Helsinki (06.03.2018 - Heikki Jokinen) Most unemployment funds have traditionally been an integral part of trade unions in Finland. The first union to start an unemployment fund was the Book Printers' Union in 1895. Since the decree of 1917 the Union unemployment funds have been receiving financial support from the state.

Those who are members of the unemployment funds are paying a moderate annual fee to their fund. In turn they get a higher earnings-related benefit than those who are not members of the unemployment funds.

Now Pirkko Mattila, Minister of Social Affairs and Health says it is not right that only those who are members of unemployment funds should be entitled to earnings-related benefit. Those who do not belong to the unemployment funds only receive the lower basic unemployment allowance.

Minister Mattila has now appointed a rapporteur to draft a report on how to create a system of general unemployment security with earnings-related benefits for everyone.

Some 85 per cent of wage and salary earners are members of unemployment funds. Not all of them are members of trade unions, but the trade union density in Finland is still amongst the highest in the world.

The unions are offering a broad package of services for their members and unemployment security is one part of this.

Why to focus on a detail?

Judging from comments that have appeared in the Finnish media the reaction to such moves has been clear enough: Minister Mattila and her party, the nationalist-conservative Blue Reform are keen to find ways to make the trade unions seem less attractive and thus suffer a loss in membership.

Antti Palola, President of the Finnish Confederation of Professionals STTK says that it is important to update information on Finnish social security and initiate reforms, if needed.

However, Palola is astonished as to why one element of the whole issue of earnings-related social security is right now coming under the spotlight. The Government has already a comprehensive project to study reforms needed in basic social security.

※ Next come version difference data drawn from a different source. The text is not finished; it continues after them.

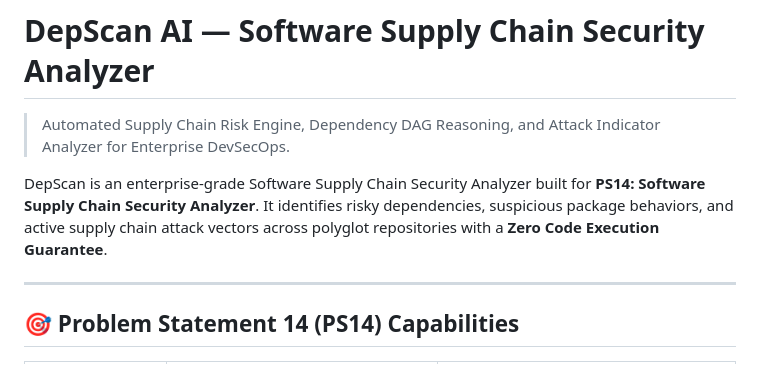
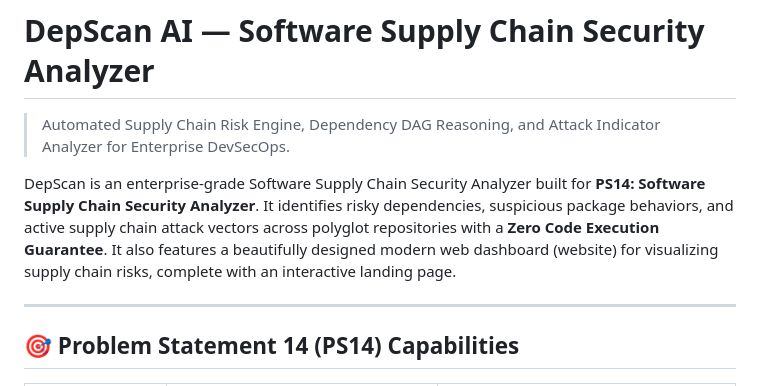
Before and after one commit to ppranaypatil14-ops/BuidForge, a Markdown page: readme.md, the part around the change. GitHub-like rendering.

Commit message:
docs: add note about website dashboard

```diff
--- a/readme.md
+++ b/readme.md
@@ -3,6 +3,7 @@
 > Automated Supply Chain Risk Engine, Dependency DAG Reasoning, and Attack Indicator Analyzer for Enterprise DevSecOps.
 
 DepScan is an enterprise-grade Software Supply Chain Security Analyzer built for **PS14: Software Supply Chain Security Analyzer**. It identifies risky dependencies, suspicious package behaviors, and active supply chain attack vectors across polyglot repositories with a **Zero Code Execution Guarantee**.
+It also features a beautifully designed modern web dashboard (website) for visualizing supply chain risks, complete with an interactive landing page.
 
 ---
 
```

He recommends that when reforming social security it should be seen as a whole, and not just focus on single elements.

Jarkko Eloranta, President of the Central Organisation of Finnish Trade Unions SAK told the newspaper Demokraatti that the Minister's proposal is nothing new. Invariably, the idea behind this has been to seek ways to cut unemployment security.

The Finnish Innovation Fund Sitra report made a similar proposition in 2015. According to the report the new system would be financed by dramatically cutting the length of time that unemployment benefits could be claimed.

Drafting the new report is just a ploy for the next elections, Eloranta says. In the latest Yle poll in February Blue Reform had a mere 1.6 percent support among voters.